Information:
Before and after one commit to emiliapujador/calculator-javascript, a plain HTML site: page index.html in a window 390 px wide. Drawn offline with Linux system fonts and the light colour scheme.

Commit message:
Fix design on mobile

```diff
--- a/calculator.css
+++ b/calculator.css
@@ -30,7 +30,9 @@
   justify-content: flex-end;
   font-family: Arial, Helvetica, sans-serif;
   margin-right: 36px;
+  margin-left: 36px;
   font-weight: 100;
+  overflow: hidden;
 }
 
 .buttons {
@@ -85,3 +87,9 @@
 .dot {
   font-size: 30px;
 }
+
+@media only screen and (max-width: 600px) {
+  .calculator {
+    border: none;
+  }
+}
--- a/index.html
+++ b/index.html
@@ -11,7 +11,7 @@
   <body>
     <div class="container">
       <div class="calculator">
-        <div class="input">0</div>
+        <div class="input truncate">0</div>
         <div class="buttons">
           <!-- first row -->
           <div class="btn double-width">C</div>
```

Work order:
Where in the records does the word "class" appear? Copy each line that holds it.

Solution to this exercise:
     <div class="container">
       <div class="calculator">
-        <div class="input">0</div>
+        <div class="input truncate">0</div>
         <div class="buttons">
           <div class="btn double-width">C</div>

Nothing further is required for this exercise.